Two more gold bracelet stories to catch up on including Pablo Mariz winning the MILLIONAIRE MAKER and Shawn Buchwald writing an incredible story in the Limit Hold’em event.
There is no secret sauce when it comes to hosting a large live poker tournament. You don’t spray the thing with a particular addictive fragrance. All you need to do is give someone the opportunity to make their dreams come true.
1. Offer them the chance to win a WSOP bracelet
2. Offer them the chance to become a millionaire
3. Improve their chances of winning some money
In 2013, when the WSOP created the MILLIONAIRE MAKER they ticked all three of these boxes. The 6,343 field exceeded expectations. It became the largest event outside of the Main Event in history. It was the single biggest payout in a single day in history. It was the largest payout ever for a $1,500 event. And it paid out the largest number of players outside of the Main Event (648).
Four years later, and the formula continues to work. WSOP attendances are down in almost every event, except the one offering the dream at the lowest possible price point, and the latest millionaire is Pablo Mariz.
Mariz hails from Montreal, and his victory registers as the first for Canada at the 48th annual event. It also extends Canada’s dominance in the bracelet wins category, outside of the US, with 54 bracelets compared to 44 of the teapot loving Brits.

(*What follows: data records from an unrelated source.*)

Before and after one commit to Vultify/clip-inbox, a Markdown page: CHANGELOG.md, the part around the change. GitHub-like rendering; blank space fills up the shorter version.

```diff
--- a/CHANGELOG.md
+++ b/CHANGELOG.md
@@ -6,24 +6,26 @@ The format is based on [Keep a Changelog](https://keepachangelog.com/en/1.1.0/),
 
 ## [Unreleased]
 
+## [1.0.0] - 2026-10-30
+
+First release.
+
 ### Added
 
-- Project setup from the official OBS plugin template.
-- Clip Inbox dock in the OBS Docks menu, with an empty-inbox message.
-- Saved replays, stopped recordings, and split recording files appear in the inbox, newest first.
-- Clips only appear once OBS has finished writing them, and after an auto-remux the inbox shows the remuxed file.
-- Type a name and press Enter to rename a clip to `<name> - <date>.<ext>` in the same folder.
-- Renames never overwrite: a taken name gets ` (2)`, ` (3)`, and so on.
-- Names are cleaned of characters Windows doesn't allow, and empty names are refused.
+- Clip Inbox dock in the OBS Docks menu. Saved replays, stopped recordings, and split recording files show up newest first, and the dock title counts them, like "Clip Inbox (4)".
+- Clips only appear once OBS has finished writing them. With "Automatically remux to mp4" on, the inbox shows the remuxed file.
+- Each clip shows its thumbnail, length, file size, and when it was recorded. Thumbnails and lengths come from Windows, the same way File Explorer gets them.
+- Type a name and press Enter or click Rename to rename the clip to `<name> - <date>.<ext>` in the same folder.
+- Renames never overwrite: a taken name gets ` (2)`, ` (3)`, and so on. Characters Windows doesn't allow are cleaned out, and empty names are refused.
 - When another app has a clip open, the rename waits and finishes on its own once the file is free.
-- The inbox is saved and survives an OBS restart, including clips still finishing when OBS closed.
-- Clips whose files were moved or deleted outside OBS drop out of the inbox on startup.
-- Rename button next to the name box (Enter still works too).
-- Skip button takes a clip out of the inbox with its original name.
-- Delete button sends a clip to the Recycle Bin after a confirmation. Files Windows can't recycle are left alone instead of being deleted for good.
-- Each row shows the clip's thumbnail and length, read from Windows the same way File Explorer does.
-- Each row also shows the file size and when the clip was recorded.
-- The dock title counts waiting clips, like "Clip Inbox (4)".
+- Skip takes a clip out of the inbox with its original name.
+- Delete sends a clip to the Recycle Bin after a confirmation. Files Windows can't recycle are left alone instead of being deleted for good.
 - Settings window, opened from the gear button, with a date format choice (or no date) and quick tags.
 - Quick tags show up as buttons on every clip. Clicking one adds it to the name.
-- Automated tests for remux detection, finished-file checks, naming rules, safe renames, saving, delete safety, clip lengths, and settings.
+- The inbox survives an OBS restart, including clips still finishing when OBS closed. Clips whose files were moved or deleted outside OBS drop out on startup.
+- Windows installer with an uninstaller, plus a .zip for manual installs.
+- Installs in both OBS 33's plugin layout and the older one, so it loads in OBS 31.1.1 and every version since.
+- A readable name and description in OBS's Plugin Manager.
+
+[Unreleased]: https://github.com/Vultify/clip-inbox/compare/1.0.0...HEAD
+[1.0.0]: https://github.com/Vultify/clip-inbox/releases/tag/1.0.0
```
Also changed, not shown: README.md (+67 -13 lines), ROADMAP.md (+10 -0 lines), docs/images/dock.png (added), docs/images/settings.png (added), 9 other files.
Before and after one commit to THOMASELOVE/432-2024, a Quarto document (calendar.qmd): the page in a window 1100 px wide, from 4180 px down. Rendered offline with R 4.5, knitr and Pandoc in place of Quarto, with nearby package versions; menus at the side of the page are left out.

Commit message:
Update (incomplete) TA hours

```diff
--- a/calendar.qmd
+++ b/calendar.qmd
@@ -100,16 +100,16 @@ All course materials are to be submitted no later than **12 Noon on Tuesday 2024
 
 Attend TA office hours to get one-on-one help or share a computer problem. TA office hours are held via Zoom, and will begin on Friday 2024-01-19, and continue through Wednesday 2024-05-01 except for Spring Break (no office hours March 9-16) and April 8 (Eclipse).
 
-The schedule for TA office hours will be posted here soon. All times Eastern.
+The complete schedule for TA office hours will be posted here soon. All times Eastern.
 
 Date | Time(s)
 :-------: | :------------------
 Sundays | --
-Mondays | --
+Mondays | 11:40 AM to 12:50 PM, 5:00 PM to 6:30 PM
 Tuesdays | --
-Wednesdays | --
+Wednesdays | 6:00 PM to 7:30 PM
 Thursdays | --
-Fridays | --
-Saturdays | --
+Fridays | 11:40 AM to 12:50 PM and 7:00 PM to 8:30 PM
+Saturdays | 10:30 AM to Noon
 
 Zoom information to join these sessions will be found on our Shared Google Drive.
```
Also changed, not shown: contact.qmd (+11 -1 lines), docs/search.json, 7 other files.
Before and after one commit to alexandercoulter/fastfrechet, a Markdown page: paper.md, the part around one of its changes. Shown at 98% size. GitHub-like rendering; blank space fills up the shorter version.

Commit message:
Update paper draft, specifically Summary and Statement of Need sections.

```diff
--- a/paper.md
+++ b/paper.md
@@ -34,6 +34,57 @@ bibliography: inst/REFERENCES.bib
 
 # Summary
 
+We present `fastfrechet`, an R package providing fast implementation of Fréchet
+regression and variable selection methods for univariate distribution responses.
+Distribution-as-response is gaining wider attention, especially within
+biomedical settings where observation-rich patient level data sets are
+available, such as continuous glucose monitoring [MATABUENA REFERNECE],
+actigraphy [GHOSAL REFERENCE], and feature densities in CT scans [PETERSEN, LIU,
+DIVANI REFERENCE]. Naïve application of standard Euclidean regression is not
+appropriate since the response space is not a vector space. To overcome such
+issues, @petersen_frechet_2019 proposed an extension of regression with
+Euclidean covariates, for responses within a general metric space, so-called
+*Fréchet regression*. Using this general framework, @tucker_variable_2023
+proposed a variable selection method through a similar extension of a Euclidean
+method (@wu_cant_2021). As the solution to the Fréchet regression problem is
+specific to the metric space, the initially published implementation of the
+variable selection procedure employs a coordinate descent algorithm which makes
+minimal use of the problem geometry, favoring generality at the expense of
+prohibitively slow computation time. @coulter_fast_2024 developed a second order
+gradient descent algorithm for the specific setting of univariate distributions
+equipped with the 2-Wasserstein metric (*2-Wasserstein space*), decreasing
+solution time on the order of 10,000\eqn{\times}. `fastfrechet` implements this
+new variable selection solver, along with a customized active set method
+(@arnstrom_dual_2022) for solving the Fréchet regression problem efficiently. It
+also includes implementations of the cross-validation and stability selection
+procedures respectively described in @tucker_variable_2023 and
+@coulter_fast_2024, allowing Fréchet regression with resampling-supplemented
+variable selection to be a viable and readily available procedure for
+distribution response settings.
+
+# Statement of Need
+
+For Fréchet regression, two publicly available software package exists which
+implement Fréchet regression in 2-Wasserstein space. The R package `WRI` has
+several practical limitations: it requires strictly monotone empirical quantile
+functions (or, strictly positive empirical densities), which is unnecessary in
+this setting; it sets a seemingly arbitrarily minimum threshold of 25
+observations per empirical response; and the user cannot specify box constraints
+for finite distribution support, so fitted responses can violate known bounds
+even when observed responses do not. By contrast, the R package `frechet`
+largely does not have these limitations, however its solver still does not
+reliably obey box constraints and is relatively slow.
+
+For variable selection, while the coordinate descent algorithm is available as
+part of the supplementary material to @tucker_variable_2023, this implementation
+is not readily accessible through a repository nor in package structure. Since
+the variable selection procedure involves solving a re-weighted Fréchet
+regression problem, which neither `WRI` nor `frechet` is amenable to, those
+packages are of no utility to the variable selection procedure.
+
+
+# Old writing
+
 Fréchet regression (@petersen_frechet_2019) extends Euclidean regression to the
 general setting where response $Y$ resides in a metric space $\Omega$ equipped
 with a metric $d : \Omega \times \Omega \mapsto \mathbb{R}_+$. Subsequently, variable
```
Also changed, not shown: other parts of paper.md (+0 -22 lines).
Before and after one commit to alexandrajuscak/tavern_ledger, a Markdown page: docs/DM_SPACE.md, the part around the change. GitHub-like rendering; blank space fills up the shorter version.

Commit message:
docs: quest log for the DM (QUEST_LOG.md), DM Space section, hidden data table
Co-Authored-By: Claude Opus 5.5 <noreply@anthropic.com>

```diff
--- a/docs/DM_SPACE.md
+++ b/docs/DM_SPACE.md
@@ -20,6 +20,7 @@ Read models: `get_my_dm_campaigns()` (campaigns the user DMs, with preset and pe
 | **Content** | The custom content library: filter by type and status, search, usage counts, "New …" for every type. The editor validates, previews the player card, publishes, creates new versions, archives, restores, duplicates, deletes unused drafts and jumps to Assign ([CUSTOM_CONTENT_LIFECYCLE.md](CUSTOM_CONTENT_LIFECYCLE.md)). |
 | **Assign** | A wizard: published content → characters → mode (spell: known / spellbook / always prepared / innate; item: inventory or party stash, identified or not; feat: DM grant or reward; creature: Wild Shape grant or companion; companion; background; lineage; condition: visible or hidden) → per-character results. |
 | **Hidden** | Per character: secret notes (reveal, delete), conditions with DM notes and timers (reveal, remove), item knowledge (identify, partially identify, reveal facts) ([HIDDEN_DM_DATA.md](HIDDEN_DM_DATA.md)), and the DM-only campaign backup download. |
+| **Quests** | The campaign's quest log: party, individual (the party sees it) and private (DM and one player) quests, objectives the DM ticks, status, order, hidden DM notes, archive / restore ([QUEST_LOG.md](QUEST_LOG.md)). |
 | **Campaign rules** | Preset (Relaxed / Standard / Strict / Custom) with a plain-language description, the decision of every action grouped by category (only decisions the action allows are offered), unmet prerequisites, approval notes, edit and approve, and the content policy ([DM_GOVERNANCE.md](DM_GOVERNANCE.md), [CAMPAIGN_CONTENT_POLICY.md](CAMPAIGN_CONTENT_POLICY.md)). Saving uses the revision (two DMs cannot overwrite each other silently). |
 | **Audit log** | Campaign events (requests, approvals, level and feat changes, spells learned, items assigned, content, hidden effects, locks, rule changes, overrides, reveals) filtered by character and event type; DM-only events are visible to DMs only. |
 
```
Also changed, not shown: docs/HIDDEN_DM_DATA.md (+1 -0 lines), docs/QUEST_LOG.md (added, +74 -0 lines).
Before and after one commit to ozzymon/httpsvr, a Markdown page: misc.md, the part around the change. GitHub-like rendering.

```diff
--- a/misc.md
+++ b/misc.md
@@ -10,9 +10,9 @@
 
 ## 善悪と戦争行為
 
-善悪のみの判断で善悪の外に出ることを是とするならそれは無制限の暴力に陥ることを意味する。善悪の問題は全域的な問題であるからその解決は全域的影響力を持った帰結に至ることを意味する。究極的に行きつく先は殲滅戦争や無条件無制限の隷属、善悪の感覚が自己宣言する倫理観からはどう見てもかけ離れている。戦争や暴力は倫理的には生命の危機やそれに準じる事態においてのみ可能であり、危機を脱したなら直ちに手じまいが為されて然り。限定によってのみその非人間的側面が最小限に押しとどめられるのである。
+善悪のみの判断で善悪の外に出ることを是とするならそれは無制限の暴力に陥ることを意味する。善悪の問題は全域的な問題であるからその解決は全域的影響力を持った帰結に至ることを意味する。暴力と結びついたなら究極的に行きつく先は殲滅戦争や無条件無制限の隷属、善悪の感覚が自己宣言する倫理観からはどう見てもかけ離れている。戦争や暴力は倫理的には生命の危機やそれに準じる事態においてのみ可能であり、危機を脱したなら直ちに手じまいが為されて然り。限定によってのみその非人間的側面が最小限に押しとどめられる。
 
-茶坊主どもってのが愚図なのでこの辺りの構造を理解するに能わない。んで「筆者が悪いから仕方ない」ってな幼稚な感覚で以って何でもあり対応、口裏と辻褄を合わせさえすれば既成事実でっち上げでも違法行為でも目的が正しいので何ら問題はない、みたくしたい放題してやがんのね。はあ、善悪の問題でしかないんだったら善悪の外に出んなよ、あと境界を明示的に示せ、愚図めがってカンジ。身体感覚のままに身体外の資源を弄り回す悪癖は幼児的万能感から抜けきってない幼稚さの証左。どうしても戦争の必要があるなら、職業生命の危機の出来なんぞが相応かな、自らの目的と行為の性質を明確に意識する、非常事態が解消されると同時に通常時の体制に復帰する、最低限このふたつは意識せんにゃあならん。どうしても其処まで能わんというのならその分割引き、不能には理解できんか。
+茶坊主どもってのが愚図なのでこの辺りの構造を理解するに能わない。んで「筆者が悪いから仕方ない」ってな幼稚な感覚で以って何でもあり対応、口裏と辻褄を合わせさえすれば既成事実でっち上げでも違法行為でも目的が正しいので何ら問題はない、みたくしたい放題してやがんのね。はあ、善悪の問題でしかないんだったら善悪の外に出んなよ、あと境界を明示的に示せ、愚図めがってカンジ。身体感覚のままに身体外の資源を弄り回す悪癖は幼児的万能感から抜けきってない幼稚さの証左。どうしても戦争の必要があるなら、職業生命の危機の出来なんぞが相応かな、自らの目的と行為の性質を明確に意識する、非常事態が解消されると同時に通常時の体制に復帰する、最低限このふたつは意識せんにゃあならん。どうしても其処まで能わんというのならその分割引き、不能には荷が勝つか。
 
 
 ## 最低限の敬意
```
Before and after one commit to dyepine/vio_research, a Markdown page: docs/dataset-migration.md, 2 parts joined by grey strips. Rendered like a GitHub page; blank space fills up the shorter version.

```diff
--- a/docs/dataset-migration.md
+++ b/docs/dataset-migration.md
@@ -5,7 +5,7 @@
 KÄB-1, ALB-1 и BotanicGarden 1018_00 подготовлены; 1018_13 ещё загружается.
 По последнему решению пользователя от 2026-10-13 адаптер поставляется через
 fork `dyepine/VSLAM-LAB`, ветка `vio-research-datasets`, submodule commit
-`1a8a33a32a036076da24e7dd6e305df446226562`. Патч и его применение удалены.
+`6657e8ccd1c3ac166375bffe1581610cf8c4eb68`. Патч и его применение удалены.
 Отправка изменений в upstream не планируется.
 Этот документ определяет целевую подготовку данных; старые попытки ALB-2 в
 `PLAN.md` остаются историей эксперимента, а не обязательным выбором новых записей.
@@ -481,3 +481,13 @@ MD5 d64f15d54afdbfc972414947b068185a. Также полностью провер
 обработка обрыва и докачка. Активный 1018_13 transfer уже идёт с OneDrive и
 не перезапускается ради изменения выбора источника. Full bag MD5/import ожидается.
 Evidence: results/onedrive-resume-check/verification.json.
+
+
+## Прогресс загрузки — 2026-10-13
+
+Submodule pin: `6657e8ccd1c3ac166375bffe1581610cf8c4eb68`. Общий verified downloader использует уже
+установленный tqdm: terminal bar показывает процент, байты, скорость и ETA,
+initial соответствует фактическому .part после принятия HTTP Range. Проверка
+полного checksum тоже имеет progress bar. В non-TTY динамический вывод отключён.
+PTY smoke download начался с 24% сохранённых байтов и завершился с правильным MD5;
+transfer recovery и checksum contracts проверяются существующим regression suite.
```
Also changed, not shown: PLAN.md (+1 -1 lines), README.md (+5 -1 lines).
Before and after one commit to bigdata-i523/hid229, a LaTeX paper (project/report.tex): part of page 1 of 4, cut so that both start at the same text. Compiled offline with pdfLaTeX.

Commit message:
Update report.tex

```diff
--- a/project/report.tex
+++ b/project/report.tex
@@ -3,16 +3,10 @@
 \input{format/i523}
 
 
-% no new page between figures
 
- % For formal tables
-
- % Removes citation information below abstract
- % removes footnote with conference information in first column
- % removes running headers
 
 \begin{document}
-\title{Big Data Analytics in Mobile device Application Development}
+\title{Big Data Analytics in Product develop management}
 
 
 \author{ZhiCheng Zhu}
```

The event attracted 7,761 players, and 1,165 made some money, representing growth of 22% and 78% respectively on those 2013 record numbers. As you can see from the table below, it was the second largest MILLIONAIRE MAKER in history.
2013: 6,343 entrants, Benny Chen $1,199,104
2014: 7,977 entrants, Jonathan Dimmig $1,319,587
2015: 7,275 entrants, Adrian Buckley $1,277,193
2016: 7,190 entrants, Jason DeWitt $1,065,403
The final table took close to eight hours to complete. The heads-up fisticuffs between Mariz and Dejuante Alexander lasted just 23-hands. If the name sounds familiar, then it should. Mariz teamed up with David Guay to compete in the $1,000 Tag Team event and finished second. The poker fairies seem to have sprinkled the right kind of dust onto the head of the Canadian.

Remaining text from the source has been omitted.